The omnibus did have a couple of notable winners from a good government perspective. This includes a cut in funding for the Afghanistan Infrastructure Fund (AIF)—an account rife with waste, fraud, kickback schemes, and bribery, and so far has contributed very little to Afghanistan’s redevelopment. Last year, POGO and our allies supported a successful effort by a bipartisan group of House lawmakers to cut funding for the AIF. As a result, the omnibus spending bill provided $80 million less for the infrastructure fund than what was requested in the FY 2014 budget request. The omnibus also carried forward a provision from the House bill which prevents new construction projects from being initiated.

POGO has also supported efforts to eliminate wasteful spending in the Afghanistan Security Forces Fund. A notable example of waste in that fund is the C-27A transport plane that the United States had been acquiring for the Afghan Air Force. Program managers at the Pentagon failed to ensure the availability of critical spare parts necessary to keep the plane operating, and so the sixteen aircraft that have been purchased so far have been sitting on the ground in Kabul instead of being flown. The spending bill cut $3 billion from the security services fund relative to the FY 2014 request.

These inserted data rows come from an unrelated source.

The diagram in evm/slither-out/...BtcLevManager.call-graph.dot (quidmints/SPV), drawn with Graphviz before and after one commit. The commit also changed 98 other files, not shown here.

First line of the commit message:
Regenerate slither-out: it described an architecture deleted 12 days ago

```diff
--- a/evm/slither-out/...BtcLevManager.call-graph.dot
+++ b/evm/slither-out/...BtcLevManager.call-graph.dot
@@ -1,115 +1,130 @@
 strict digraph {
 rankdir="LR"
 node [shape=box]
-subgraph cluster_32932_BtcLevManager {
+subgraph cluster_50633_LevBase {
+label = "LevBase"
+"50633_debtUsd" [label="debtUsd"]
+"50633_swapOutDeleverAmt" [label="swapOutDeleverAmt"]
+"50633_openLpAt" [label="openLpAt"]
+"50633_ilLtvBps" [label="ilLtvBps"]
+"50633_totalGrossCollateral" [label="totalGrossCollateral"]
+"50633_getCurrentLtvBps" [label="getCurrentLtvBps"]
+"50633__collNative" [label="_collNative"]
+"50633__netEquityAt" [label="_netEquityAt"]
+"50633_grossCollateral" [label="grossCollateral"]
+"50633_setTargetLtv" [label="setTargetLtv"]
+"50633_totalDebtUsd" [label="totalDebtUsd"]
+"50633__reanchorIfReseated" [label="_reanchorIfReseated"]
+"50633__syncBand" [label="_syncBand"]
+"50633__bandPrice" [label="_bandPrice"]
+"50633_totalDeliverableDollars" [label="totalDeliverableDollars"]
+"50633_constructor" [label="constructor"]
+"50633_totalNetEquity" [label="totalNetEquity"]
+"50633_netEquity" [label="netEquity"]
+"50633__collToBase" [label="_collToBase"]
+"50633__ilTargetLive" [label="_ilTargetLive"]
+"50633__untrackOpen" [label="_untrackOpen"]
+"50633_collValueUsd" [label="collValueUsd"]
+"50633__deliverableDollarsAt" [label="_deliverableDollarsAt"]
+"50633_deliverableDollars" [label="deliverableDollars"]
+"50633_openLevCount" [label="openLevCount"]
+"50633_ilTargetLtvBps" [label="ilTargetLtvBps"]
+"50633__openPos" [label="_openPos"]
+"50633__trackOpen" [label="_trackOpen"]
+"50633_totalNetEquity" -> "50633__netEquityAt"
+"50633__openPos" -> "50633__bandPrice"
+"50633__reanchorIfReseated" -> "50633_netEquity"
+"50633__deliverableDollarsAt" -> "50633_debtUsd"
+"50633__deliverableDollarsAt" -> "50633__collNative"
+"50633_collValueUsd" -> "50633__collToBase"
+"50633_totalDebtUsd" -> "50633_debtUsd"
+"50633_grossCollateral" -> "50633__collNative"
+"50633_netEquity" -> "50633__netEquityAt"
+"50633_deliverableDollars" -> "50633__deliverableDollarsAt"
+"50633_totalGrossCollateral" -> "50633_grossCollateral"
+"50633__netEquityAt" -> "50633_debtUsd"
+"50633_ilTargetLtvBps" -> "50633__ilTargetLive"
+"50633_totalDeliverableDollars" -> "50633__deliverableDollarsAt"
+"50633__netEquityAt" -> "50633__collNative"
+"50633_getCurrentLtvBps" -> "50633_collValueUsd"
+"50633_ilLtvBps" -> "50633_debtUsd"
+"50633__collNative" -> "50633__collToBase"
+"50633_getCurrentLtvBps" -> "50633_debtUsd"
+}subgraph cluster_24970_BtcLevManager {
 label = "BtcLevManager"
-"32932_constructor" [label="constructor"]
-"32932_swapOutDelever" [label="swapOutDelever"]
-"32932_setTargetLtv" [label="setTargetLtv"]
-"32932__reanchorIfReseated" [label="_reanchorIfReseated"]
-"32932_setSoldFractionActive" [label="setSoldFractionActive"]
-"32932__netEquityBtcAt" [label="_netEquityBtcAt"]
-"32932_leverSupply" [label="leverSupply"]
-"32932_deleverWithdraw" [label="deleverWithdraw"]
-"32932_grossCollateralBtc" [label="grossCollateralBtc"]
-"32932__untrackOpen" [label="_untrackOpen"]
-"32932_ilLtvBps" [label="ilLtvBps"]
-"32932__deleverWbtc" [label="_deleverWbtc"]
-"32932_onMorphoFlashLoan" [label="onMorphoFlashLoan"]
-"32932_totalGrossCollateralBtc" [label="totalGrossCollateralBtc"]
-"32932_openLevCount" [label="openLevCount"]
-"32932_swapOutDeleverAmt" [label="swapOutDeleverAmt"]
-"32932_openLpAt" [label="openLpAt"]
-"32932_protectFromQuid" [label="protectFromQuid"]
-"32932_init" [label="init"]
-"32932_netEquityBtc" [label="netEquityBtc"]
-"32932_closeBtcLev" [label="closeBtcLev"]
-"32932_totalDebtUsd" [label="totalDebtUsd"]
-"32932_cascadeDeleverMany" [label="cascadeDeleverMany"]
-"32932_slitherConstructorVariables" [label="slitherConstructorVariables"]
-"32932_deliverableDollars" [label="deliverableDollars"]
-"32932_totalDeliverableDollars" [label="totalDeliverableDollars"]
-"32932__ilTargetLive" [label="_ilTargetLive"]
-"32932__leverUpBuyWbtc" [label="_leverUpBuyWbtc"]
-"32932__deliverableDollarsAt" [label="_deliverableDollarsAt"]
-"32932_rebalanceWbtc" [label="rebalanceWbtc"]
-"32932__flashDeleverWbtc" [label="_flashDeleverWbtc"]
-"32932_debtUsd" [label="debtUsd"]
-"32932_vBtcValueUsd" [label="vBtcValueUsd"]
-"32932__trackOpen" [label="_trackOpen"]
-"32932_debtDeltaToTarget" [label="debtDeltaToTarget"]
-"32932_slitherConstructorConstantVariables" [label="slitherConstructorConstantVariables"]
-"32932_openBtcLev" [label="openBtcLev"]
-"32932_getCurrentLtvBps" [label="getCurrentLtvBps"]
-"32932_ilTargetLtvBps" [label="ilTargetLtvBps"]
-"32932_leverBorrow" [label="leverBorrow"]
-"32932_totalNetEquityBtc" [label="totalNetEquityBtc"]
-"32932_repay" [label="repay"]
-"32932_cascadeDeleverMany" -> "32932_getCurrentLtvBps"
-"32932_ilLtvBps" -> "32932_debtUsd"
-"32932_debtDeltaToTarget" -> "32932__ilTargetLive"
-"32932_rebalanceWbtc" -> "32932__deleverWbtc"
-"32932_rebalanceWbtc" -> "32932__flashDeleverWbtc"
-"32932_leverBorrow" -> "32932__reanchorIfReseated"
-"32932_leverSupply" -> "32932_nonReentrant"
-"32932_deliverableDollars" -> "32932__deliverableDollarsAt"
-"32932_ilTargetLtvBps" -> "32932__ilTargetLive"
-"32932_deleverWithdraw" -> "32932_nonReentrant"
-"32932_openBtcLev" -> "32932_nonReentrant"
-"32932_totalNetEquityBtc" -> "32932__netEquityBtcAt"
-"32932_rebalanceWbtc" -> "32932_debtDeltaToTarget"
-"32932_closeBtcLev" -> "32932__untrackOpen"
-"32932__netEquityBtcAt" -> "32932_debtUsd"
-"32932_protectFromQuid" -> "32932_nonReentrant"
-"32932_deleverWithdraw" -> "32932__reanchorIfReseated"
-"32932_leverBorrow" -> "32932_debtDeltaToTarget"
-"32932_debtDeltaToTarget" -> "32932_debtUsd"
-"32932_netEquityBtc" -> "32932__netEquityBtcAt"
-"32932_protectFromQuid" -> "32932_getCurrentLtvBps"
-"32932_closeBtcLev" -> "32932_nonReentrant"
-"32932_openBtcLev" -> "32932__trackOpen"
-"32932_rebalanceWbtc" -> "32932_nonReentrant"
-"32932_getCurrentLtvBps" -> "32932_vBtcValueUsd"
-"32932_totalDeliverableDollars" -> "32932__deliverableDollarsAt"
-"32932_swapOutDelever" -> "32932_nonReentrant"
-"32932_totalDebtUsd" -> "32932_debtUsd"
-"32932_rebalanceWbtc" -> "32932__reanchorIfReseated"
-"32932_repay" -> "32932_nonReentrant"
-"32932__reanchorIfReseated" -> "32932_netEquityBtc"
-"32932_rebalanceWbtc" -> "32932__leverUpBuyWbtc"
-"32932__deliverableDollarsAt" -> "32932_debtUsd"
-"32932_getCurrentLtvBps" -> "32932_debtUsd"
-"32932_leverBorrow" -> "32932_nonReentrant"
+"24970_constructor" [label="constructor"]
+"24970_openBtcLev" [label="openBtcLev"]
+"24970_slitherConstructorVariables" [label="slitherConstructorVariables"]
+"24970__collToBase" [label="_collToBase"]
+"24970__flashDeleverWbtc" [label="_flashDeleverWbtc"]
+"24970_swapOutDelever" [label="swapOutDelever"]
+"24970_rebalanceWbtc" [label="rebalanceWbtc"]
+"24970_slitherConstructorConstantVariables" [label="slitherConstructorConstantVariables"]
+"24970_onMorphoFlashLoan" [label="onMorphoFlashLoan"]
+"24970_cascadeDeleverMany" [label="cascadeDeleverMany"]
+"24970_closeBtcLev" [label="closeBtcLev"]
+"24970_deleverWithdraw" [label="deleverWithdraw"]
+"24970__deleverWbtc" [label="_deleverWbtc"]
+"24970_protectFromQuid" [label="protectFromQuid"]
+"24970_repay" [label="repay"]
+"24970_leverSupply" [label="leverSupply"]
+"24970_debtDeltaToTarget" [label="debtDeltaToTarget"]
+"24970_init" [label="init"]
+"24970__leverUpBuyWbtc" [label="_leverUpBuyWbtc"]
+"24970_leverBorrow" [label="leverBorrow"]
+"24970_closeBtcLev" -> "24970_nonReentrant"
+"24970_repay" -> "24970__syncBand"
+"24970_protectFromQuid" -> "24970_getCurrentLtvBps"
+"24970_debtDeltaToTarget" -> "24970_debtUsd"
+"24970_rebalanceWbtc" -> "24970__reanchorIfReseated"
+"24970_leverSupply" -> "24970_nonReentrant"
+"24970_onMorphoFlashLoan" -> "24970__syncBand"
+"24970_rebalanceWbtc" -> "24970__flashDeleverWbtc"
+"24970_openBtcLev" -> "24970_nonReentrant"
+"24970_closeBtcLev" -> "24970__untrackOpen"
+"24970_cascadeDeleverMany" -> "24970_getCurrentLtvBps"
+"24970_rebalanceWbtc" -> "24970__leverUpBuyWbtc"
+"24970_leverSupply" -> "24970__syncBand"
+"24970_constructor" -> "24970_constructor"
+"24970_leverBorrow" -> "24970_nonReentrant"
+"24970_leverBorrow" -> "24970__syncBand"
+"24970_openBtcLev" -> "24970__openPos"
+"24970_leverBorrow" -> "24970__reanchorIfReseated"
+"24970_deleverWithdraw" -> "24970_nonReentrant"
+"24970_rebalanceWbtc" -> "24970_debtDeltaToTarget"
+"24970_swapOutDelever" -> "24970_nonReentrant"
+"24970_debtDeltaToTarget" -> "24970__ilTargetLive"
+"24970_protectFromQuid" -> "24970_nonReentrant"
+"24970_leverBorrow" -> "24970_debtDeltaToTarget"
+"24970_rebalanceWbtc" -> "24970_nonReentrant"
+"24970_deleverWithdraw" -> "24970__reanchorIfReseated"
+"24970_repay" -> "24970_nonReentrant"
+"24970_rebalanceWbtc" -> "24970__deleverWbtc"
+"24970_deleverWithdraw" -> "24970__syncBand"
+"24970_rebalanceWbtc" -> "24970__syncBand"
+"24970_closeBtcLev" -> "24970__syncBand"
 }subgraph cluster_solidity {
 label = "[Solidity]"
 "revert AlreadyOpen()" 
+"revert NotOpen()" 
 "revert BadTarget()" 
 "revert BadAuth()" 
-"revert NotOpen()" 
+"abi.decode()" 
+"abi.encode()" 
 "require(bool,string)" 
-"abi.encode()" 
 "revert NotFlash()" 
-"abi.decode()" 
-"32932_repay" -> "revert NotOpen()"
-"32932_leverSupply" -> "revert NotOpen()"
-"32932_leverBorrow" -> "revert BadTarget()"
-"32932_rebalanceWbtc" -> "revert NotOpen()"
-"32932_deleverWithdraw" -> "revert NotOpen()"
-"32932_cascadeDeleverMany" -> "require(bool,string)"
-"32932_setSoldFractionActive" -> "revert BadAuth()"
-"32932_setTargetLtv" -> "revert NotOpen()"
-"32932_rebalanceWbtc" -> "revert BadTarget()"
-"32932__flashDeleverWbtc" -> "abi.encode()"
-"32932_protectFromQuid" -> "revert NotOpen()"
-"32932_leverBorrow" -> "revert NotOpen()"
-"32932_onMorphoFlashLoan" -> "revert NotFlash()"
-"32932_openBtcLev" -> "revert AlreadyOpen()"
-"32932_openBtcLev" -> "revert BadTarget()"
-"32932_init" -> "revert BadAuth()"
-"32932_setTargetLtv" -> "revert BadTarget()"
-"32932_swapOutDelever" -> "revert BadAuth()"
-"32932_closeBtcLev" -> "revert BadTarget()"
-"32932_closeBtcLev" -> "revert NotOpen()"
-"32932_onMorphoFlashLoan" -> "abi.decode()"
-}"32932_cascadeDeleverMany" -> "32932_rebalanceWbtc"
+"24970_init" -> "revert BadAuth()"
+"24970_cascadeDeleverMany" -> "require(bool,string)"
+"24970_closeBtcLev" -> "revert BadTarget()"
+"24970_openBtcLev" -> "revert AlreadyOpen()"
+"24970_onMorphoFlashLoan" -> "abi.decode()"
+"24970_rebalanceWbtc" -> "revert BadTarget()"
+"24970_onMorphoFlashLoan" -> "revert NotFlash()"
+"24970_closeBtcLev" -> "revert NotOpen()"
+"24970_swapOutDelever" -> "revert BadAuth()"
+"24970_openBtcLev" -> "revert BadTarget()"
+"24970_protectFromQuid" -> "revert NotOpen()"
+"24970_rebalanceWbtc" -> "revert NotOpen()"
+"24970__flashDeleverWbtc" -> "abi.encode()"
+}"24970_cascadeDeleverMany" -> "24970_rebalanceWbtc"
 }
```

Another positive item in the spending bill was a significant cut to the Ground Combat Vehicle (GCV) program—intended to replace the Army’s armored fighting vehicles. Last year, the nonpartisan Congressional Budget Office analyzed the GCV program and found that two of the three alternative options would be less expensive and more capable than the new GCV. In FY 2014, the Pentagon requested more than half a billion dollars to continue development of the GCV. Congress cut that requested amount down to $100 million in the spending bill—reportedly just enough funding to begin the process of shutting down the program.

Stuff the Military Doesn’t Want

Since passage of the Budget Control Act in 2011, military leaders have proposed some modest cuts and program terminations in an attempt to reduce spending. For two years in a row, the Pentagon has proposed retiring nine aging Navy vessels as well as a high altitude surveillance drone called the Global Hawk Block 30. Yet, for the second year in a row, Congress has blocked these savings from accruing. In fact, the spending bill provided $10 million in unrequested funding for the Air Force to conduct a study on improving the Block 30 drone.

Another example of wasteful spending that Congress refuses to relinquish is the M1 Abrams tank. Congress has repeatedly provided funding for upgrades to the M1 fleet that the Army has said adamantly it does not need. The omnibus spending bill provided an additional $90 million for that effort.

What Does It All Mean?

In nominal terms, FY 2014 represents the lowest point for the Pentagon’s budget during the FY 2008-2021 budget window. Next year, the cap on defense spending will rise slightly without adjusting for inflation. In real terms, the defense budget will continue to decline until FY 2016 and then remain relatively flat until FY 2021. This may be seen as a real loss by the defense lobby, since they were fighting to undo spending constraints altogether. But, it’s also hardly the doomsday defense budget they predicted under the caps for the Pentagon. It seems as if taxpayers are still the biggest losers in this bill.